The second half of the day took us to Esperanza Elementary School, just a few miles away from Politi. Los Angeles Audubon’s own Brad Rumble, former principal of Leo Politi, is currently at the helm at Esperanza. He has similar ambitions for his new job site that he did at Politi; i.e. to create more native habitat on campus. This was especially applicable to the mission of our workshops, as the majority of our participants teach at schools where most open spaces on campus are covered in concrete and asphalt. Brad generously took the time to come in on a Saturday and talk to the group about his vision, and the nuts and bolts of such an undertaking. It was encouraging to see that in spite of the fact that Esperanza is still in a “state of hardscape”, small plantings of native plants have been done, and lo and behold, pollinating bees and butterflies were flitting about. 

TeacherFellowship Esperanza web

Esperanza Elementary principal, Brad Rumble, and Teacher Fellows discuss the challenges and benefits to bringing nature to LAUSD’s heavily paved campuses. | Photo by Stacey Vigallon

For our final meeting and farewell to the group, we returned to the Baldwin Hills Scenic Overlook. Each of our participants made a presentation of what they were doing on their campus as a direct result of being a part of the Fellowship. It was fascinating to see how the teachers had taken our lesson ideas and things that they had learned during their Saturdays with Audubon and implemented them in such a way that they correlated with State Standards for Science, Writing and History. The positive effects of trading ideas, working with other educators and the resulting camaraderie turned out to be a huge part of the endeavor. Many of our participants stated that they often felt isolated in their efforts to bring nature education to their students. This Fellowship provided them with the chance to trade ideas and to support each other in bringing their students to more awareness of nature and the outdoors. In their final essays and evaluation surveys, from which many of the above quotes were taken, we saw over and over again that all truly enjoyed the idea of working together with like-minded individuals. One essay said in part “The direct sensory experience with the subject and materials has led us into a deeper understanding of the curriculum and allowed us to make meaningful connections with science and art. I am glad to have had the opportunity to work collaboratively with other educators and create child centered, meaningful art and science experiences. The spark of imagination begins the moment we experience the wonder of nature”.

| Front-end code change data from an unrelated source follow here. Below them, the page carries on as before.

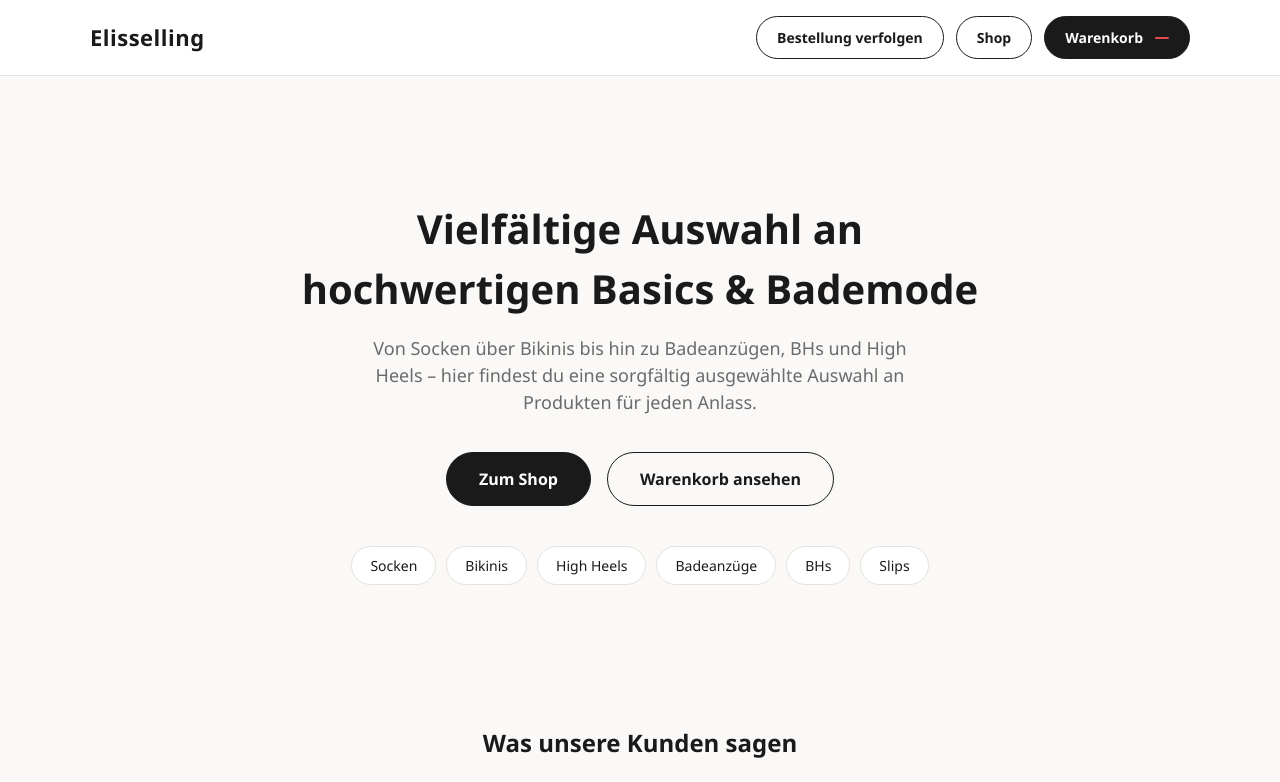
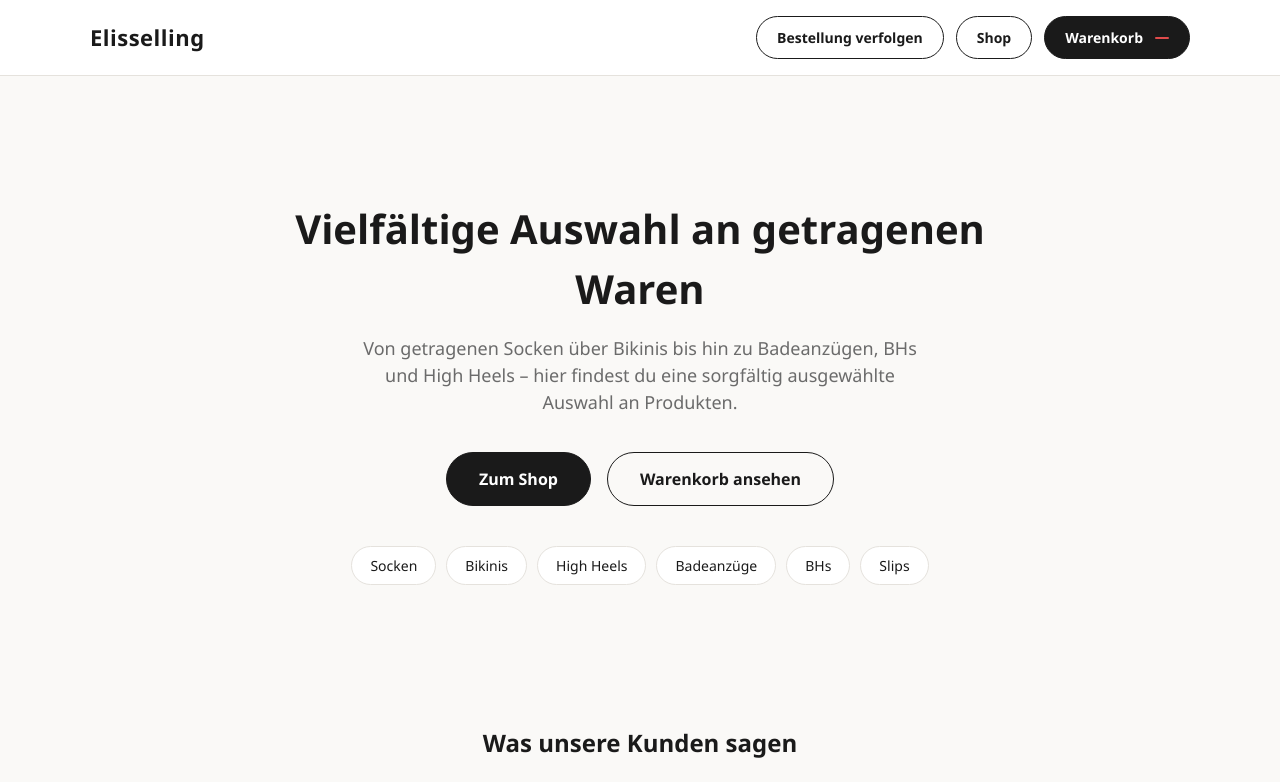
Before and after one commit to g4vkzc7h5k-tech/marktwebsite, a website: page public/index.html in a window 1280 px wide. Shown: the top 782 px of the page. Drawn offline with Linux system fonts and the light colour scheme.

Commit message:
Update index.html

```diff
--- a/public/index.html
+++ b/public/index.html
@@ -27,10 +27,10 @@
         HINWEIS: Hier kannst du deine eigenen Texte einfügen.
         Ändere einfach die Überschrift und den Absatztext unten.
       -->
-      <h1>Vielfältige Auswahl an hochwertigen Basics &amp; Bademode</h1>
+      <h1>Vielfältige Auswahl an getragenen Waren</h1>
       <p>
-        Von Socken über Bikinis bis hin zu Badeanzügen, BHs und High Heels –
-        hier findest du eine sorgfältig ausgewählte Auswahl an Produkten für jeden Anlass.
+        Von getragenen Socken über Bikinis bis hin zu Badeanzügen, BHs und High Heels –
+        hier findest du eine sorgfältig ausgewählte Auswahl an Produkten.
       </p>
       <div class="hero-buttons">
         <a href="/shop.html" class="btn">Zum Shop</a>
```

Needless to say, we were extremely pleased with the outcome of the Fellowship. It was a learning experience for all, including those of us who developed and facilitated the program. The conclusion was bittersweet, as we came to look forward to the Saturday sessions and will miss getting together with this group. A summer field trip to Audubon’s Starr Ranch is in the works, and it is hoped that will be a chance to reunite the ten teachers involved in this pilot program. Each has also enthusiastically agreed to be a guest mentor if we are able to secure grant money for a Fellowship in 2015-2016. Watch your Tanager issues for an update! Also, a sincere thank you is in order to the Boeing Company and to LAAS for their support of this successful project.


Western Tanager Vol. 81 No. 6 July August 2015 (PDF)